The .450/400 3¼-inch NE was recreated by loading the old .450/400 3¼-inch Black Powder Express with cordite, transforming a low-velocity deerstalking cartridge into a genuine big-game hunting round capable of tackling even the largest Indian and African game. The conversion was not initially entirely successful, under the increased pressures of the cordite loading the long neck could stick in the chamber causing the rim to pull off at extraction,[2] a problem not encountered with the milder black powder loadings. To counter this, W.J. Jeffery & Co reduced the length of the case to 3-inches and moved the neck further forward, creating this cartridge,[2] as such it was never loaded with black powder.

Unlike earlier .450/400 3¼-inch NE cases the .400 Jeffery NE was standardised on the .411 caliber bullets, renewed interest in the .405 Winchester meant more bullets in this caliber were becoming available.


The .450/400 NE in both the 3-inch and 3¼-inch versions were extremely popular in Africa and India, prior to the introduction of the .375 Holland & Holland they were considered the best all-round African hunting caliber. Both cartridges were extremely popular in India with Maharajas and British sportsmen.[3]

Karamojo Bell started his elephant hunting career with a Jeffery built .450/400 double rifle prior to moving to his famous .275 Rigby.[4] Jim Corbett switched from a .500 Black Powder Express to a W.J. Jeffery boxlock double rifle in .400 Jeffery NE which he used along with a .275 Rigby.[5]

In his African Rifles and Cartridges, John "Pondoro" Taylor stated the 3-inch and 3¼-inch .450/400 NE cartridges to be "the grandest weapons imaginable for all big game hunting" adequate for all African game in almost all conditions when used by an experienced hunter.[6] He further stated "I derived greater pleasure from using the .400 than any other calibre; and no weapon behaved more successfully in my hands. I would happily finish the remainder of my career with a pair of them and nothing else-unless it was a third!"[6]

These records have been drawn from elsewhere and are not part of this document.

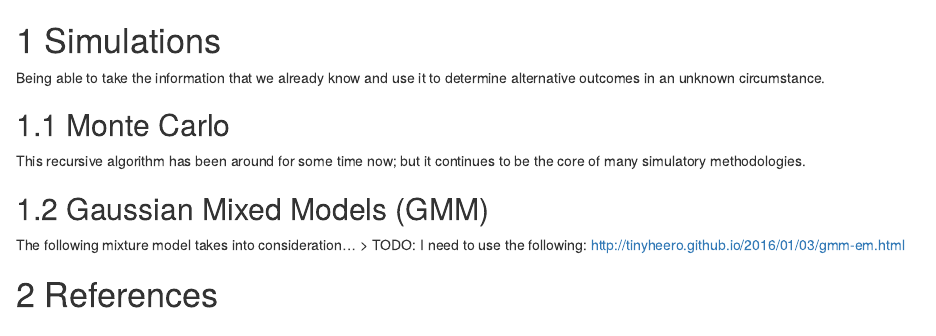
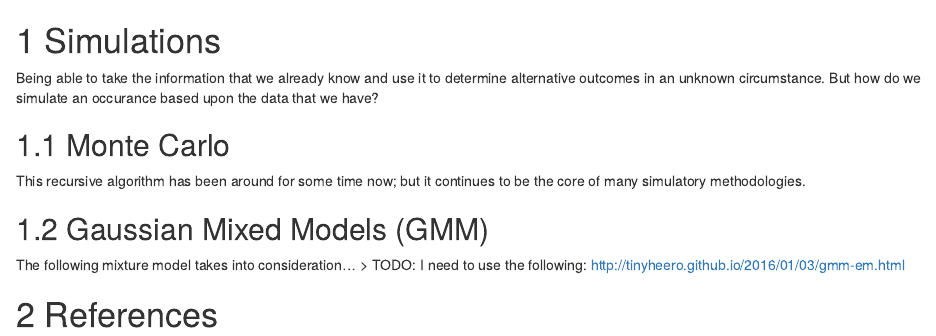
Before and after one commit to cdr6934/RetailMetricsInR, an R Markdown document (04-Simulations.Rmd): the page in a window 1100 px wide, from its top. Rendered offline with R 4.5, knitr and Pandoc, with nearby package versions; drawn as R Markdown's standard HTML page in place of the format the file asks for.

Commit message:
Added some veribage

```diff
--- a/04-Simulations.Rmd
+++ b/04-Simulations.Rmd
@@ -1,6 +1,6 @@
 # Simulations
 
-Being able to take the information that we already know and use it to determine alternative outcomes in an unknown circumstance.
+Being able to take the information that we already know and use it to determine alternative outcomes in an unknown circumstance. But how do we simulate an occurance based upon the data that we have?
 
 
 ## Monte Carlo
```
Also changed, not shown: 02-RetailOverview.Rmd (+0 -1 lines).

Major Percy Powell-Cotton wrote the "Jeffery .400 ejector express rifle I first carried in my Abyssinian expedition is my favourite weapon for dangerous game. With all nickel-covered bullets it is excellent for head or heart shots at elephant. With the lead just showing at the nose they do good work on rhino and buffalo; whilst with half the lead exposed I do not think you can get a better weapon for lion."[6]

Elmer Keith stated this cartridge would be his first choice when hunting brown bear in Alaska.[2]

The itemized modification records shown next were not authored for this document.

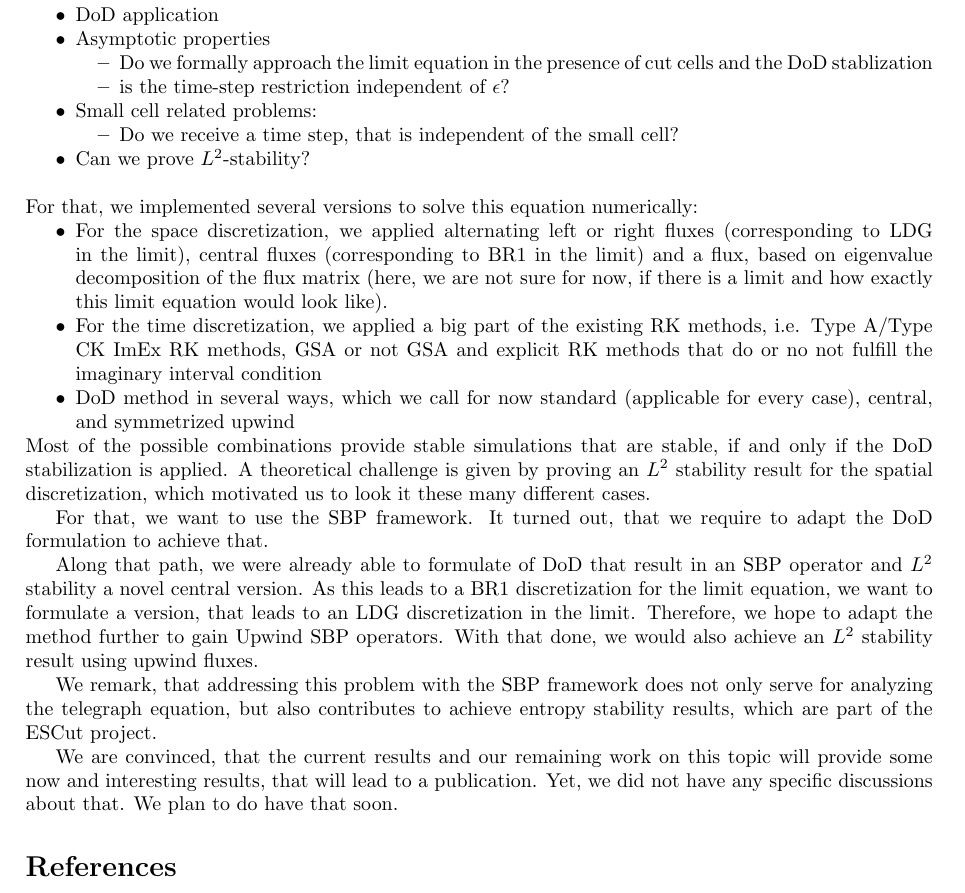
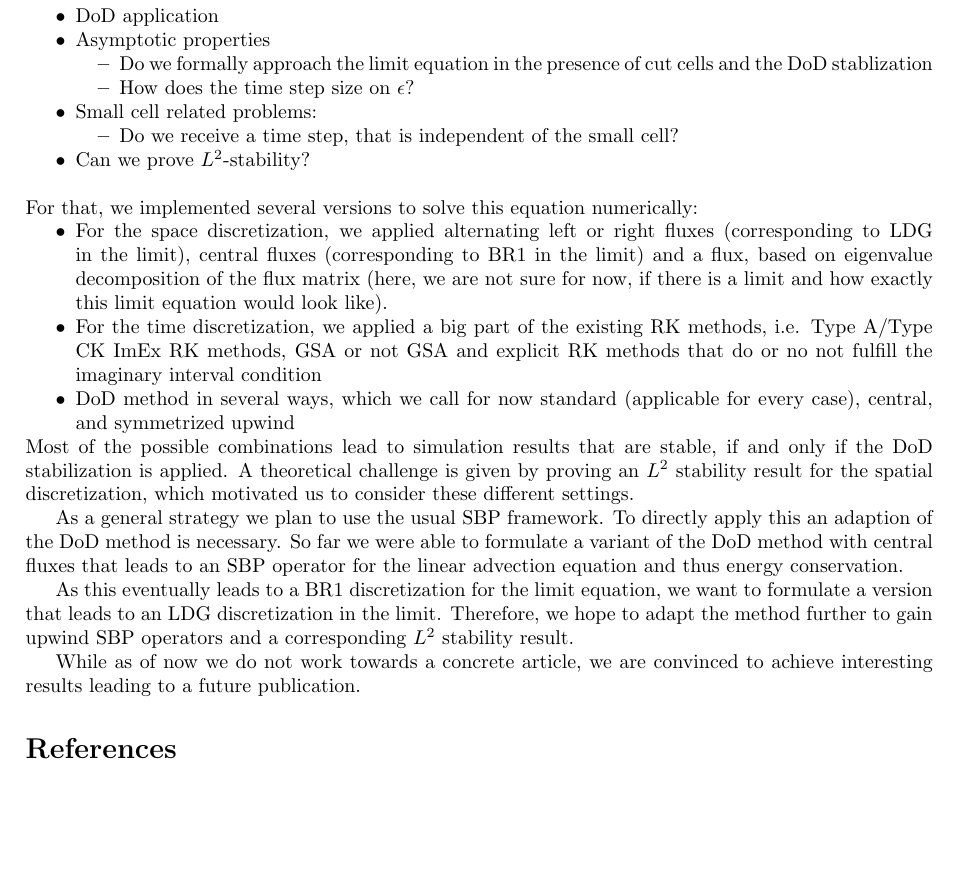
Before and after one commit to GunnarBirke/DoDKineticEqs, a LaTeX document (report/report.tex): part of the page, cut so that both start at the same text, the shorter picture padded with empty space. Compiled offline with pdfLaTeX.

Commit message:
Rephrase some statements

```diff
--- a/report/report.tex
+++ b/report/report.tex
@@ -47,7 +47,7 @@ Dealing with the cut cell problem by applying DoD is not straight forward. Sever
 \item Asymptotic properties
 \begin{itemize}
 \item Do we formally approach the limit equation in the presence of cut cells and the DoD stablization
-\item is the time-step restriction independent of  $\epsilon$?
+\item How does the time step size on  $\epsilon$?
 \end{itemize}
 \item Small cell related problems:
 \begin{itemize}
@@ -64,20 +64,20 @@ For that, we implemented several versions to solve this equation numerically:
 	 that do or no not fulfill the imaginary interval condition
 	\item DoD method in several ways, which we call for now standard (applicable for every case), central, and symmetrized upwind
 \end{itemize}
-Most of the possible combinations provide stable simulations that are stable, if and only if the DoD stabilization is applied.
-A theoretical challenge is given by proving an $L^2$ stability result for the  spatial discretization, which motivated us to look it these many different cases.
+Most of the possible combinations lead to simulation results that are stable, if and only if the DoD stabilization is applied.
+A theoretical challenge is given by proving an $L^2$ stability result for the  spatial discretization, which motivated us to consider these different settings.
 
-For that, we want to use the SBP framework. It turned out, that we require to adapt the DoD formulation to achieve that.
+As a general strategy we plan to use the usual SBP framework. To directly apply this an adaption of the DoD method is necessary. So far we were able to formulate a variant of the DoD method with central fluxes that leads to an SBP operator for the linear advection equation and thus energy conservation.
 
-Along that path, we were already able to formulate of DoD that result in an SBP operator and $L^2$ stability a novel central version.
-As this leads to a BR1 discretization for the limit equation, we want to formulate a version, that leads to an LDG discretization in the limit.
-Therefore, we hope to adapt the method further to gain Upwind SBP operators.
-With that done, we would also achieve an $L^2$ stability result using upwind fluxes.
+As this eventually leads to a BR1 discretization for the limit equation, we want to formulate a version that leads to an LDG discretization in the limit.
+Therefore, we hope to adapt the method further to gain upwind SBP operators and a corresponding $L^2$ stability result.
 
-We remark, that addressing this problem with the SBP framework does not only serve for analyzing the telegraph equation, but also contributes to achieve entropy stability results, which are part of the ESCut project.
+%We remark, that addressing this problem with the SBP framework does not only serve for analyzing the telegraph equation, but also contributes to achieve entropy stability results, which are part of the ESCut project.
 
-We are convinced, that the current results and our remaining work on this topic will provide some now and interesting results, that will lead to a publication.
-Yet, we did not have any specific discussions about that. We plan to do have that soon.
+While as of now we do not work towards a concrete article, we are convinced to achieve interesting results leading to a future publication.
+
+%We are convinced, that the current results and our remaining work on this topic will provide some now and interesting results that will lead to a publication.
+%Yet, we did not have any specific discussions about that. We plan to do have that soon.
 
 \bibliographystyle{alpha}
 \bibliography{sources.bib}
```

See also[edit]


  1. ^ Kynoch Ammunition, "Big Game Cartridges", kynochammunition.co.uk, archived 21 November 2015.
  2. ^ a b c d Frank C. Barnes, Cartridges of the World, ed 13, Gun Digest Books, Iola, 2012, ISBN 9781440230592.
  3. ^ Paul Roberts, "Nitro big game rifles", ezine.nitroexpress.info, retrieved 13 November 2015.
  4. ^ Ganyana, "The 450/400 Nitro Express", soulofacarp.com, retrieved 21 November 2015.
  5. ^ Terry Wieland, Dangerous-game rifles, ed 2, Down East Books / Shooting Sportsman Press, 2009, ISBN 978-0-89272-807-7.
  6. ^ a b c John Taylor, African rifles and cartridges, Sportsman’s Vintage Press, 2013, ISBN 978-1-940001-01-2.

External links[edit]